The Utah Legislature’s proposal in House Bill 209 would drastically increase annual fees on electric vehicles, plug-in hybrid, and hybrid vehicles. Electric vehicles (EVs) have zero tailpipe emissions, making them a key solution to Utah’s climate and air quality challenges. Increasing fees for zero-emission vehicles to $300 per year – more than double what the average new gas-powered vehicle pays each year in gas taxes – is the wrong approach to solve Utah’s road funding challenges.

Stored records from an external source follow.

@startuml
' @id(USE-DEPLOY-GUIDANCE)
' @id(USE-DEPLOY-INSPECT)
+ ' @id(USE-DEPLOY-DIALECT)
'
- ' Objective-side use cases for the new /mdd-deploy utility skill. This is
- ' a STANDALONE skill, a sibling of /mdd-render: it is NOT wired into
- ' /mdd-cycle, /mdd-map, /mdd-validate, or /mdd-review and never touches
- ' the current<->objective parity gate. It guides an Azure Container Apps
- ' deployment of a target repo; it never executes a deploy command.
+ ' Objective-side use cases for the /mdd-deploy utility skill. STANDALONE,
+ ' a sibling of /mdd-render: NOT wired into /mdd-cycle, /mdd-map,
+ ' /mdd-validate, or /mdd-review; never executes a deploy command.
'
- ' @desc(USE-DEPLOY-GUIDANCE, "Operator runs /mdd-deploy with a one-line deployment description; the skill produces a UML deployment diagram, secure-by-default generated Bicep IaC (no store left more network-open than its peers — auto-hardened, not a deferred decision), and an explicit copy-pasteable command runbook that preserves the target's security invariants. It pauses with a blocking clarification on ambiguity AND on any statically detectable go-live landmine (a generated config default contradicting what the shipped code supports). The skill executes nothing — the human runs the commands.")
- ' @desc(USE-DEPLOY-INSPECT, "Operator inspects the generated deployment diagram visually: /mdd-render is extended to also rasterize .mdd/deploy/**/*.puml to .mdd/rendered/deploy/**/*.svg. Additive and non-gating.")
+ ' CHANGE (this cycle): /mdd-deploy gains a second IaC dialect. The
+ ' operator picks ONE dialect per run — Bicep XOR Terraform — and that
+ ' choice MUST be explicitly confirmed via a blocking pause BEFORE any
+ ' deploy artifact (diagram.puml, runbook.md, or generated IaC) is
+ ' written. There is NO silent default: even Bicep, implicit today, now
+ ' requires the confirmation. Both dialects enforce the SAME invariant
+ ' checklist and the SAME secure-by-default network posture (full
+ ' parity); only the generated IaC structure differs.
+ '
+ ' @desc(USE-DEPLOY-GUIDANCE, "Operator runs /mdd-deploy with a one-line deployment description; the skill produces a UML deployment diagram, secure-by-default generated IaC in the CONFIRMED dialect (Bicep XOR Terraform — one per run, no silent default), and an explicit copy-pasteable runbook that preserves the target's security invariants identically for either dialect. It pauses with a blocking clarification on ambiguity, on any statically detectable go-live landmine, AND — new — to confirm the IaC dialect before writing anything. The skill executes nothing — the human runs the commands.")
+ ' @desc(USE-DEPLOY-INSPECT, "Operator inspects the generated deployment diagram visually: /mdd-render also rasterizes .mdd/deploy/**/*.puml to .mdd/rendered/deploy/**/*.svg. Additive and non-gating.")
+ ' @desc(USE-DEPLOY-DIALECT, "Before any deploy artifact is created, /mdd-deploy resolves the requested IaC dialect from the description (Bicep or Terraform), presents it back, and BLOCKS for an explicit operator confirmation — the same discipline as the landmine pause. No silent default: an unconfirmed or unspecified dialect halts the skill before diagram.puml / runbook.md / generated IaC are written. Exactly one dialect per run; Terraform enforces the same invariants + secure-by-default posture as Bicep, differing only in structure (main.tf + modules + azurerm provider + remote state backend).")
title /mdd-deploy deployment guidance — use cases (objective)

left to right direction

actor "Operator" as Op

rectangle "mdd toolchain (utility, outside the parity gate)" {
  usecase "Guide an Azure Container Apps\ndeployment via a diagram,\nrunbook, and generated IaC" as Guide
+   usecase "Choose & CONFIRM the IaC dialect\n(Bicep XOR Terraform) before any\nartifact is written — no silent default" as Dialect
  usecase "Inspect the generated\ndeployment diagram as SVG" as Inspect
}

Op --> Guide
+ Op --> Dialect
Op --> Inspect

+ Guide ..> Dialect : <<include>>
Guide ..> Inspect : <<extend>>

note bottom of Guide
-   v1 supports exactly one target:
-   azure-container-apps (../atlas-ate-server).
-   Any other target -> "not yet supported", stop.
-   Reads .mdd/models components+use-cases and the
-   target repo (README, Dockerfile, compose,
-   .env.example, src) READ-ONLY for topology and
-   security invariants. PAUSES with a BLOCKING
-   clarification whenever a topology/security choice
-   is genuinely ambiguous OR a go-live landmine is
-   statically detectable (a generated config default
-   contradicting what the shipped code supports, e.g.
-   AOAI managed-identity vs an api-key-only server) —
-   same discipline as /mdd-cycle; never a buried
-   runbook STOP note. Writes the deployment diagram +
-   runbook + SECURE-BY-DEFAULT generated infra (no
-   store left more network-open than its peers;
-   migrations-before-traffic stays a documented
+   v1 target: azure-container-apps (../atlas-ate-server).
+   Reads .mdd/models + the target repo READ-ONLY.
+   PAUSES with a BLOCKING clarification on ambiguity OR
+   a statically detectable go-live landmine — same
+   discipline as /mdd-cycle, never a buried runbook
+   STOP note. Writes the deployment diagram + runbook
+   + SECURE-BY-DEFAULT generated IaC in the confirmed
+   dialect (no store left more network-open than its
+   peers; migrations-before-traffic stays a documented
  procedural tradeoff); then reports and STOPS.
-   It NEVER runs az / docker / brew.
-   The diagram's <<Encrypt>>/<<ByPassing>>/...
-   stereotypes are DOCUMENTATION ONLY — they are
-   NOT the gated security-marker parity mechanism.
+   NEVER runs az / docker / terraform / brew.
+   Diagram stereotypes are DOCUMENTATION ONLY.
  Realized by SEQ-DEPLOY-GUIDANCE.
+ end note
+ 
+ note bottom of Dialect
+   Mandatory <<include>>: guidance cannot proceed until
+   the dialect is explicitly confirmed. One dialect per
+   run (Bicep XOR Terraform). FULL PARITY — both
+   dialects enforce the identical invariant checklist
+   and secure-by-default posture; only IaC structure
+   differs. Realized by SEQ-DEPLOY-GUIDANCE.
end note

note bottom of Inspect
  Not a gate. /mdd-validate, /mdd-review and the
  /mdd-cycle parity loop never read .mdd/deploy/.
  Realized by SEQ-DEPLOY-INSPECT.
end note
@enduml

Today, we pay for roads primarily through gas taxes paid at the pump. The amount of money the gas tax provides every year is declining, mainly because the fuel efficiency of vehicles is going up, and the buying power of the dollar is going down with inflation. New gasoline vehicles get30.6 mpg today, which will rise to 36.2 mpg in 2025 because of federal CAFÉ standards, so owners of gasoline vehicles are buying less fuel and paying less into the system every year. EVs are a miniscule factor – even if Utah doubled the number of EVs on its roads this year,from 12,000 to 24,000, it would only reducetotal motor fuel tax revenue by one-tenth of one percent. An excessive EV fee would not only fail to raise much money, but it would also create a disincentive for Utahns to replace their gas cars with cleaner and more efficient EVs.

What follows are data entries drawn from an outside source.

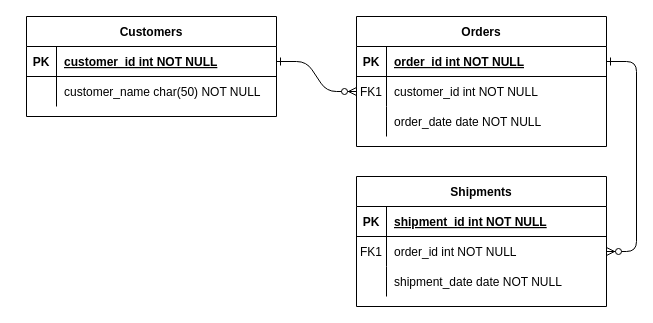
rizkyashari/sql-sample keeps this draw.io diagram as case2.drawio. Above is the earlier version. Source tidied: cells renumbered, new cells numbered last; positions are measured from the earlier drawing's top-left corner, leaving out a move shared by most shapes. Both pictures are drawn from the tidied source at 100%, with x=0, y=0 at pixel (26, 16).
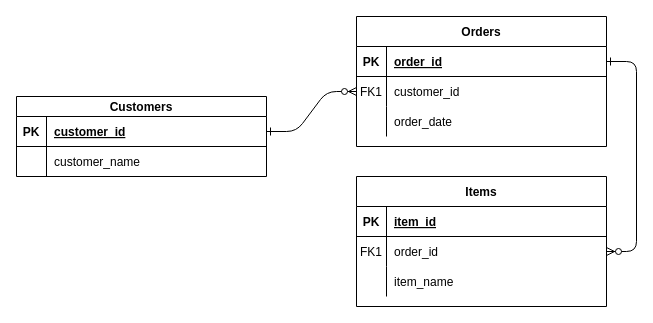
Above is the later version.

The change refers to these unchanged cells:
```xml
<mxCell id="5" style="shape=partialRectangle;fillColor=none;points=[[0,0.5],[1,0.5]];portConstraint=eastwest;top=0;left=0;right=0;bottom=1;" parent="4" vertex="1">
  <mxGeometry y="30" width="250" height="30" as="geometry" />
</mxCell>
<mxCell id="8" style="shape=partialRectangle;fillColor=none;points=[[0,0.5],[1,0.5]];portConstraint=eastwest;top=0;left=0;right=0;bottom=0;" parent="4" vertex="1">
  <mxGeometry y="60" width="250" height="30" as="geometry" />
</mxCell>
<mxCell id="11" style="shape=partialRectangle;fillColor=none;top=0;left=0;right=0;bottom=0;" parent="4" vertex="1">
  <mxGeometry y="90" width="250" height="30" as="geometry" />
</mxCell>
<mxCell id="15" style="shape=partialRectangle;fillColor=none;top=0;left=0;right=0;bottom=1;" parent="14" vertex="1">
  <mxGeometry y="30" width="250" height="30" as="geometry" />
</mxCell>
<mxCell id="18" style="shape=partialRectangle;fillColor=none;points=[[0,0.5],[1,0.5]];portConstraint=eastwest;top=0;left=0;right=0;bottom=0;" parent="14" vertex="1">
  <mxGeometry y="60" width="250" height="30" as="geometry" />
</mxCell>
<mxCell id="21" style="shape=partialRectangle;fillColor=none;top=0;left=0;right=0;bottom=0;" parent="14" vertex="1">
  <mxGeometry y="90" width="250" height="30" as="geometry" />
</mxCell>
```

What changed in the source:
```diff
@@
-    <mxCell id="7" value="order_id int NOT NULL " style="shape=partialRectangle;overflow=hidden;fillColor=none;top=0;left=0;bottom=0;right=0;align=left;spacingLeft=6;fontStyle=5;" parent="5" vertex="1">
+    <mxCell id="7" value="order_id" style="shape=partialRectangle;overflow=hidden;fillColor=none;top=0;left=0;bottom=0;right=0;align=left;spacingLeft=6;fontStyle=5;" parent="5" vertex="1">
       <mxGeometry x="30" width="220" height="30" as="geometry" />
     </mxCell>
@@
-    <mxCell id="10" value="customer_id int NOT NULL" style="shape=partialRectangle;overflow=hidden;fillColor=none;top=0;left=0;bottom=0;right=0;align=left;spacingLeft=6;" parent="8" vertex="1">
+    <mxCell id="10" value="customer_id" style="shape=partialRectangle;overflow=hidden;fillColor=none;top=0;left=0;bottom=0;right=0;align=left;spacingLeft=6;" parent="8" vertex="1">
       <mxGeometry x="30" width="220" height="30" as="geometry" />
     </mxCell>
@@
-    <mxCell id="13" value="order_date date NOT NULL" style="shape=partialRectangle;overflow=hidden;fillColor=none;top=0;left=0;bottom=0;right=0;align=left;spacingLeft=6;" parent="11" vertex="1">
+    <mxCell id="13" value="order_date" style="shape=partialRectangle;overflow=hidden;fillColor=none;top=0;left=0;bottom=0;right=0;align=left;spacingLeft=6;" parent="11" vertex="1">
       <mxGeometry x="30" width="220" height="30" as="geometry" />
     </mxCell>
-    <mxCell id="14" value="Shipments" style="shape=table;startSize=30;childLayout=tableLayout;rowLines=0;fontStyle=1;align=center;" parent="1" vertex="1">
+    <mxCell id="14" value="Items" style="shape=table;startSize=30;childLayout=tableLayout;rowLines=0;fontStyle=1;align=center;" parent="1" vertex="1">
       <mxGeometry x="330" y="160" width="250" height="130" as="geometry" />
     </mxCell>
@@
-    <mxCell id="17" value="shipment_id int NOT NULL " style="shape=partialRectangle;overflow=hidden;fillColor=none;top=0;left=0;bottom=0;right=0;align=left;spacingLeft=6;fontStyle=5;" parent="15" vertex="1">
+    <mxCell id="17" value="item_id" style="shape=partialRectangle;overflow=hidden;fillColor=none;top=0;left=0;bottom=0;right=0;align=left;spacingLeft=6;fontStyle=5;" parent="15" vertex="1">
       <mxGeometry x="30" width="220" height="30" as="geometry" />
     </mxCell>
@@
-    <mxCell id="20" value="order_id int NOT NULL" style="shape=partialRectangle;overflow=hidden;fillColor=none;top=0;left=0;bottom=0;right=0;align=left;spacingLeft=6;" parent="18" vertex="1">
+    <mxCell id="20" value="order_id" style="shape=partialRectangle;overflow=hidden;fillColor=none;top=0;left=0;bottom=0;right=0;align=left;spacingLeft=6;" parent="18" vertex="1">
       <mxGeometry x="30" width="220" height="30" as="geometry" />
     </mxCell>
@@
-    <mxCell id="23" value="shipment_date date NOT NULL" style="shape=partialRectangle;overflow=hidden;fillColor=none;top=0;left=0;bottom=0;right=0;align=left;spacingLeft=6;" parent="21" vertex="1">
+    <mxCell id="23" value="item_name" style="shape=partialRectangle;overflow=hidden;fillColor=none;top=0;left=0;bottom=0;right=0;align=left;spacingLeft=6;" parent="21" vertex="1">
       <mxGeometry x="30" width="220" height="30" as="geometry" />
     </mxCell>
-    <mxCell id="24" value="Customers" style="shape=table;startSize=30;childLayout=tableLayout;rowLines=0;fontStyle=1;align=center;" parent="1" vertex="1">
-      <mxGeometry width="250" height="100" as="geometry" />
+    <mxCell id="24" value="Customers" style="shape=table;startSize=20;childLayout=tableLayout;rowLines=0;fontStyle=1;align=center;" parent="1" vertex="1">
+      <mxGeometry x="-10" y="80" width="250" height="80" as="geometry" />
     </mxCell>
     <mxCell id="25" style="shape=partialRectangle;fillColor=none;points=[[0,0.5],[1,0.5]];portConstraint=eastwest;top=0;left=0;right=0;bottom=1;" parent="24" vertex="1">
-      <mxGeometry y="30" width="250" height="30" as="geometry" />
+      <mxGeometry y="20" width="250" height="30" as="geometry" />
     </mxCell>
@@
-    <mxCell id="27" value="customer_id int NOT NULL " style="shape=partialRectangle;overflow=hidden;fillColor=none;top=0;left=0;bottom=0;right=0;align=left;spacingLeft=6;fontStyle=5;" parent="25" vertex="1">
+    <mxCell id="27" value="customer_id" style="shape=partialRectangle;overflow=hidden;fillColor=none;top=0;left=0;bottom=0;right=0;align=left;spacingLeft=6;fontStyle=5;" parent="25" vertex="1">
       <mxGeometry x="30" width="220" height="30" as="geometry" />
     </mxCell>
     <mxCell id="28" style="shape=partialRectangle;fillColor=none;top=0;left=0;right=0;bottom=0;" parent="24" vertex="1">
-      <mxGeometry y="60" width="250" height="30" as="geometry" />
+      <mxGeometry y="50" width="250" height="30" as="geometry" />
     </mxCell>
@@
-    <mxCell id="30" value="customer_name char(50) NOT NULL" style="shape=partialRectangle;overflow=hidden;fillColor=none;top=0;left=0;bottom=0;right=0;align=left;spacingLeft=6;" parent="28" vertex="1">
+    <mxCell id="30" value="customer_name" style="shape=partialRectangle;overflow=hidden;fillColor=none;top=0;left=0;bottom=0;right=0;align=left;spacingLeft=6;" parent="28" vertex="1">
       <mxGeometry x="30" width="220" height="30" as="geometry" />
     </mxCell>
```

The method used to calculate the fees in HB 209 is flawed and fails to recognize that Utahns driving electric vehicles already pay $120 in additional annual registration fees to build and maintain Utah’s transportation system. The disproportionately high EV fees proposed in HB209 also don’t actually address the primary reasons the gas tax isn’t keeping up. We need a new, long-term solution for paying for Utah’s roads.
The current gas tax is structured so that less efficient (and more polluting) vehicles pay more in gas tax because they use more gasoline, while the more efficient (and less polluting) vehicles pay less. This incentive for efficiency is valuable and should be preserved. If Utah taxed EVs as if they drove on gasoline using the EPA’s “miles per gallon equivalent”, a Nissan Leaf driving the average annual miles driven in Utah (13,884) would pay only $40 per year.
The current annual EV fee of $120 is comparable to what the average new gasoline car pays in annual gas taxes. At 30.6 miles per gallon, a new gasoline vehicle pays about $142 per year, which will drop to $120 per year by 2025 as the average fuel efficiency for gasoline vehicles improves to 36.2 mpg. No EV should pay more than what the average new gasoline car pays in gas taxes – raising the EV fee to $300 would hurt Utah’s efforts to clean the air by stunting the EV market just as it’s starting to grow.
We want all Utahns to be able to access clean, electric vehicles — which is increasingly possible as used EVs enter the market and the costs of EVs come down. The proposed EV fee is also a poor choice because the $300 per year fee would be collected as a lump sum, which is especially burdensome for low-income drivers, because it does not spread out costs over time like the gas tax.
Utah has taken a positive step by creating a “Road Usage Charge” (RUC) program, offered by the Utah Department of Transportation, a new approach to pay for roads by charging a vehicle based on how many miles it is driven on Utah roads rather than paying through a gas tax. Opening in January 2020, the “RUC” program is a voluntary opt-in program, and participation is still relatively small. We believe that Utah lawmakers should give this program time to mature and to better understand how it will impact transportation funding revenues and air quality in Utah.
Utah policymakers are wrestling with our transportation funding challenges. We need to create a transportation system that can help us reduce air pollution by ramping up electric cars and fleets and reduce congestion by expanding transportation options for all Utah communities. That is what Utahns want and deserve. But the fees moving forward in HB209 are misguided and penalize zero-emission vehicles. Let us not overtax the kinds of low and zero emission vehicles that our communities need to improve Utah’s air quality.
Matt Frommer is with the Southwest Energy Efficiency Project and Kevin Emerson is with Utah Clean Energy